As time goes on, it becomes harder and harder to create interesting villains for any long-standing superhero. Add to that one who has been around since the 1800s and it gets even harder. Wolverine has a laundry list of badass villains to choose from but writer Jason Aaron makes a bold move in Wolverine #10 by introducing new villains who are still part of Wolverine’s past. Aaron also manages to open a new chapter in Wolverine’s life, something that’s fairly difficult in the post House Of M world.
Wolverine #10 opens with Logan on the road looking for revenge after killing Mystique for selling him out to the Red Right Hand. I love these kinds of Wolverine stories because it removes the man from the hero. Aaron’s work on this reboot of Wolverine is the closest thing to the original Frank Miller/Chris Claremont four issue series I’ve ever read. Aaron spends his time getting inside the head of Logan, figuring out what drives the beast. By the end of the Wolverine-in-Hell, it was clear that Aaron was going farther into Wolverine’s psyche than anyone else had. When you accomplish something like that, your next step is crucial.
Aaron executes that move perfectly by continuing Wolverine’s quest for revenge in a personal way, even down to him remaining in street clothes. Often when Logan goes on a rampage, he suits up in his X-Men togs. Not here, it’s as if Aaron is saying, “This is a story about Logan, not Wolverine”. The rest of Wolverine #10 plays out as a combination between righteous violence and back-story. We finally come to understand who the Red Right Hand is and why they hate Logan so much. It’s another notch in how good Aaron is because he makes these villains sympathetic. They’re not good people, but they’re reason for hating Logan is sound. This is the kind of layered storytelling all comics should be going for.
Renato Guedes once again steps up to the plate with his pencil work. His use of larger panels per page is a nice change; it gives more room for the action to unfold. He also keeps the backgrounds sparse, forcing us to center on the people and the action within the frame. It’s difficult to walk that line, often when artists lack backgrounds their work is boring. Guedes instead fills the forefront so the backgrounds became more or less the canvas. I also love the way he draws Wolverine, it’s a modern style with a nice nod to the old school.

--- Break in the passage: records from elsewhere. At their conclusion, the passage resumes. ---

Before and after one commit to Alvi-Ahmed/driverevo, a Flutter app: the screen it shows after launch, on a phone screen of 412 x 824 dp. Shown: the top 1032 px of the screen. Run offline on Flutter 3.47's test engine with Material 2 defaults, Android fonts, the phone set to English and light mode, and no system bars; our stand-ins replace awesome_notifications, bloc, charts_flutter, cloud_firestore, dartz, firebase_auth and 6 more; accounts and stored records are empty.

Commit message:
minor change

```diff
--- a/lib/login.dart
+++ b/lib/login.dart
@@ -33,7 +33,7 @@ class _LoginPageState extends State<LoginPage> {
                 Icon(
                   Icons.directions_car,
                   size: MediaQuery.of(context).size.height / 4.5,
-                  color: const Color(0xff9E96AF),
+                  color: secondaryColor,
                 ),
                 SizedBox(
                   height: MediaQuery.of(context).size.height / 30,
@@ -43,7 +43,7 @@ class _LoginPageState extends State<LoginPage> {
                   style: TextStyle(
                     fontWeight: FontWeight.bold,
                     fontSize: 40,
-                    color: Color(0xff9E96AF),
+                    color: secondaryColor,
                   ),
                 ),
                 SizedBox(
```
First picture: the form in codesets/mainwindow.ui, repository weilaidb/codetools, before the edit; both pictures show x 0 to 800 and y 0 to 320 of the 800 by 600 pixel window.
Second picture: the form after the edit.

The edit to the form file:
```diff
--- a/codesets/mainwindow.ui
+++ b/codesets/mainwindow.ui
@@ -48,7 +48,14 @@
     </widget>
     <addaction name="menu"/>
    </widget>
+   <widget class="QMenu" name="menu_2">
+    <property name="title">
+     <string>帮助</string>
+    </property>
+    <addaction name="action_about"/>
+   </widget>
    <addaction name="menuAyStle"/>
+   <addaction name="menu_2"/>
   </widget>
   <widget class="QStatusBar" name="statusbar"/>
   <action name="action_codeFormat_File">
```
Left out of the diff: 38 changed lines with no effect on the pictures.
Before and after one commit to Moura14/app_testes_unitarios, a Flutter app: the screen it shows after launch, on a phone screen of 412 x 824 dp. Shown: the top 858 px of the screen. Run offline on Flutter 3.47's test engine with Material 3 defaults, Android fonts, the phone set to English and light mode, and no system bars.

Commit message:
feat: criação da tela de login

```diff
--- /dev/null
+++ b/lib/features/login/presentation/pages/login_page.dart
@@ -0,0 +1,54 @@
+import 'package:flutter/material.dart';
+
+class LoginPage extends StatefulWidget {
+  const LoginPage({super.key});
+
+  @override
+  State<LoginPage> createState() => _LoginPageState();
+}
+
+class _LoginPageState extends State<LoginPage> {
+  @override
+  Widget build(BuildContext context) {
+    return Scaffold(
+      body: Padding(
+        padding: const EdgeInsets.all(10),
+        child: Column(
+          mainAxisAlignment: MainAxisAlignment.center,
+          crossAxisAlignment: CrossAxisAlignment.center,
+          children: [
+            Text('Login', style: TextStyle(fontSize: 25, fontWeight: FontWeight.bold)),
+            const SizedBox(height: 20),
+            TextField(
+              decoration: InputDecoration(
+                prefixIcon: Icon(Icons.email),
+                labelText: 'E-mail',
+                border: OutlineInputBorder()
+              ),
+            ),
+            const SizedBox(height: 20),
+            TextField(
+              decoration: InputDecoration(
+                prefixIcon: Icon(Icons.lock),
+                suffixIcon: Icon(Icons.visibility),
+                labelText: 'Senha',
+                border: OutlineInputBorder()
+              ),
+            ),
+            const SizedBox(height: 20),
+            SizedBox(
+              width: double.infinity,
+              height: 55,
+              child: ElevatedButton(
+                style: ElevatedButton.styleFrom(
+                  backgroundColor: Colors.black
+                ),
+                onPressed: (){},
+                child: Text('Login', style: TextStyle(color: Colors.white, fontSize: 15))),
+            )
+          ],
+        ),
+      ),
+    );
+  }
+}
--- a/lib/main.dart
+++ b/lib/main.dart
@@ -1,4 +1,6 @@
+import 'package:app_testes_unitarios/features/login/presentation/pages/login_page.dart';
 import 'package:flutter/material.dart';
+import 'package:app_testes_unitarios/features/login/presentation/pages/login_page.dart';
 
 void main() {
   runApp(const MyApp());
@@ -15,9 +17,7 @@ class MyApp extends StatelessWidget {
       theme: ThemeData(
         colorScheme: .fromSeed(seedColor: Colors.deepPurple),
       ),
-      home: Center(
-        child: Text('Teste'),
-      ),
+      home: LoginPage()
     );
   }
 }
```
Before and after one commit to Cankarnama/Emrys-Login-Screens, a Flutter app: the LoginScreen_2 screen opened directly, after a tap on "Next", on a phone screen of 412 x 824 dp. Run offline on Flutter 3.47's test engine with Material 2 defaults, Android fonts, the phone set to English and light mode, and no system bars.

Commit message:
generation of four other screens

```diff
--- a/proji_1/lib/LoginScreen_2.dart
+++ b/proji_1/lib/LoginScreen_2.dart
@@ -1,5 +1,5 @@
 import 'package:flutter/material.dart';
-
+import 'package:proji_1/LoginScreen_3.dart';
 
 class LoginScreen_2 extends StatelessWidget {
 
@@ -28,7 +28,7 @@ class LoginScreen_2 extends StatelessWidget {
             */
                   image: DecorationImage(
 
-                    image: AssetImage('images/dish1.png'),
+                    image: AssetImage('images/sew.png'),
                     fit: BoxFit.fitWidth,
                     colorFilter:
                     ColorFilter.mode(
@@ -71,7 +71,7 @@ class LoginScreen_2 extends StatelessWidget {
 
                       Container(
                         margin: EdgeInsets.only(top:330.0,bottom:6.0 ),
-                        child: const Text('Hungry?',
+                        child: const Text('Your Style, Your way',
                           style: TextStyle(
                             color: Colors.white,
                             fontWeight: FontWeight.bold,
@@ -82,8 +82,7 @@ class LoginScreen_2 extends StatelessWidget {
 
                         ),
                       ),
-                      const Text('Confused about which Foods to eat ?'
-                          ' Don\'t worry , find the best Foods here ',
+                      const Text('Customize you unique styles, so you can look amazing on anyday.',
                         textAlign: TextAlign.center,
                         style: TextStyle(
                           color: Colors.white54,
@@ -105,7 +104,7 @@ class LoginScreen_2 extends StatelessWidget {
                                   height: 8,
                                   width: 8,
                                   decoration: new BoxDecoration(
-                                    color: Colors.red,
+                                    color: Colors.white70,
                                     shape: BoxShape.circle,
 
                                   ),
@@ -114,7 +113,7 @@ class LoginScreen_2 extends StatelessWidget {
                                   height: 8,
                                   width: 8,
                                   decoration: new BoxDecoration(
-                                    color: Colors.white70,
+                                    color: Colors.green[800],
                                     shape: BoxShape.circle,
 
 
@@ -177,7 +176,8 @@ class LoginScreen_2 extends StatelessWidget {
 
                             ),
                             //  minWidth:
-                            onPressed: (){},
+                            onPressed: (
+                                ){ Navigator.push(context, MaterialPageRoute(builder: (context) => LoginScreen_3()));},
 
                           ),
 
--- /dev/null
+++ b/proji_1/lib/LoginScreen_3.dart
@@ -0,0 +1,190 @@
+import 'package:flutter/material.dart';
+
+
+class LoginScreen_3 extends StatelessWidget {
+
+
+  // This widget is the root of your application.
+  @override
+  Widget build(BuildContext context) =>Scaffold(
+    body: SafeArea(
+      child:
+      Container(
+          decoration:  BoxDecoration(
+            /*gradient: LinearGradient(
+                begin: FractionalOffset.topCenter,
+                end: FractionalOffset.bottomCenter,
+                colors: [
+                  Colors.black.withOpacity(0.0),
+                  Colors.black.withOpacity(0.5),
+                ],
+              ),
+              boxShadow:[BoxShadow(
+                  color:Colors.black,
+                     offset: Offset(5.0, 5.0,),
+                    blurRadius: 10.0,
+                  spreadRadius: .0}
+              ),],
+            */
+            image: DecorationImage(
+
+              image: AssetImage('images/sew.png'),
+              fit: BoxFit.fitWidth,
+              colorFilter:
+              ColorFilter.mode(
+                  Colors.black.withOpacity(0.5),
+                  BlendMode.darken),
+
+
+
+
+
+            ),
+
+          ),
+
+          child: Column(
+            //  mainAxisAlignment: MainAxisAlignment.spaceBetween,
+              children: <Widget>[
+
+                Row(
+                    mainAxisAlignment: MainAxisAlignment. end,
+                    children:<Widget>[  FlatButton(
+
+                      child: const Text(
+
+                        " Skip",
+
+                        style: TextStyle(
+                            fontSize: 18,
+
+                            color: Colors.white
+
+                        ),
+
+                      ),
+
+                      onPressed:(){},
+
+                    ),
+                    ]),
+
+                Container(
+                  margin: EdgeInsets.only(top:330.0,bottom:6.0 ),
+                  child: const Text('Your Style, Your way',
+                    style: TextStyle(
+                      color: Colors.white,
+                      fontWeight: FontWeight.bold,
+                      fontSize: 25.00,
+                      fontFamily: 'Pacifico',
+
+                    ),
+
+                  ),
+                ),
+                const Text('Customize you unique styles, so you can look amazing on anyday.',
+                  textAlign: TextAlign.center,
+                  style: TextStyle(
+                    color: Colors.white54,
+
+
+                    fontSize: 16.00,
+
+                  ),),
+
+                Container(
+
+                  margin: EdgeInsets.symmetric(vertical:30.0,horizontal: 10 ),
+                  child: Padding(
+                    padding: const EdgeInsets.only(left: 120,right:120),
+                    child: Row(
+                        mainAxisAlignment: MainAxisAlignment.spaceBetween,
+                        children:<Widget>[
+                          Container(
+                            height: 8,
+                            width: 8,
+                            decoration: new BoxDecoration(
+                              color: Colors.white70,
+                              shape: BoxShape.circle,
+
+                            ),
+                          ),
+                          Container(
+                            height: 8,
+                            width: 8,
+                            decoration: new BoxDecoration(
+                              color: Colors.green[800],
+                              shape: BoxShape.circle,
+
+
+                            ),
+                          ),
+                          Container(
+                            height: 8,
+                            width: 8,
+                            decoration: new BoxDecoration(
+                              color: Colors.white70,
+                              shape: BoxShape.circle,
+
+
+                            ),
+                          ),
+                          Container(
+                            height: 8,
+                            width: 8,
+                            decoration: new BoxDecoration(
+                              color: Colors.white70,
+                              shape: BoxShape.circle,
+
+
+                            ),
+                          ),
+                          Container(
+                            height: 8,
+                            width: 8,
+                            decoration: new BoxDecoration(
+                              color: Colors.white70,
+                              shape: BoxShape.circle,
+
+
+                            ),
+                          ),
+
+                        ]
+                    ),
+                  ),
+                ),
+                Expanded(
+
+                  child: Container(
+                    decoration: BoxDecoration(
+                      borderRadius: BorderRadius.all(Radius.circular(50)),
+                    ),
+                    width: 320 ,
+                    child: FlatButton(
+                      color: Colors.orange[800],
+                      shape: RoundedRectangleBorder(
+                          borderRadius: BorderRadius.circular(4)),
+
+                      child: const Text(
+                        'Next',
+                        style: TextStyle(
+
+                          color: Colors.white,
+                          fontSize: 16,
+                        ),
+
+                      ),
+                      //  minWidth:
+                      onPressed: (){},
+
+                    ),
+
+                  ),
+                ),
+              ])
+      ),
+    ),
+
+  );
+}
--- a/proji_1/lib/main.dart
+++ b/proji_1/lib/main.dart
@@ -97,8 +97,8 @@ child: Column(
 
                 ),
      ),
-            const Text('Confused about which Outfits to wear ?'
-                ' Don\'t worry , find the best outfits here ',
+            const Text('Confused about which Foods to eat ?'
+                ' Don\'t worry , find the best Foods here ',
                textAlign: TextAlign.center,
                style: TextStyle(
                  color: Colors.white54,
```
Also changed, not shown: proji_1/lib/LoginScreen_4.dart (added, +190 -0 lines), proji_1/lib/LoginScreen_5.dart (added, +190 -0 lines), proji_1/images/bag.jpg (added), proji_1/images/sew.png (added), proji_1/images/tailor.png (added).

Jason Aaron continues to prove that he’s cut from a different cloth and in no place more so than Wolverine. He’s dug new things out of an iconic and aged character and made us remember why we all love Logan in the first place. Wolverine #10 is another step in Aaron’s push to show that behind the costume, the berserker rage and the claws is a complex man with an honor code and life view all his own. Aaron welcomes us into that world but never, ever, sugar coats it.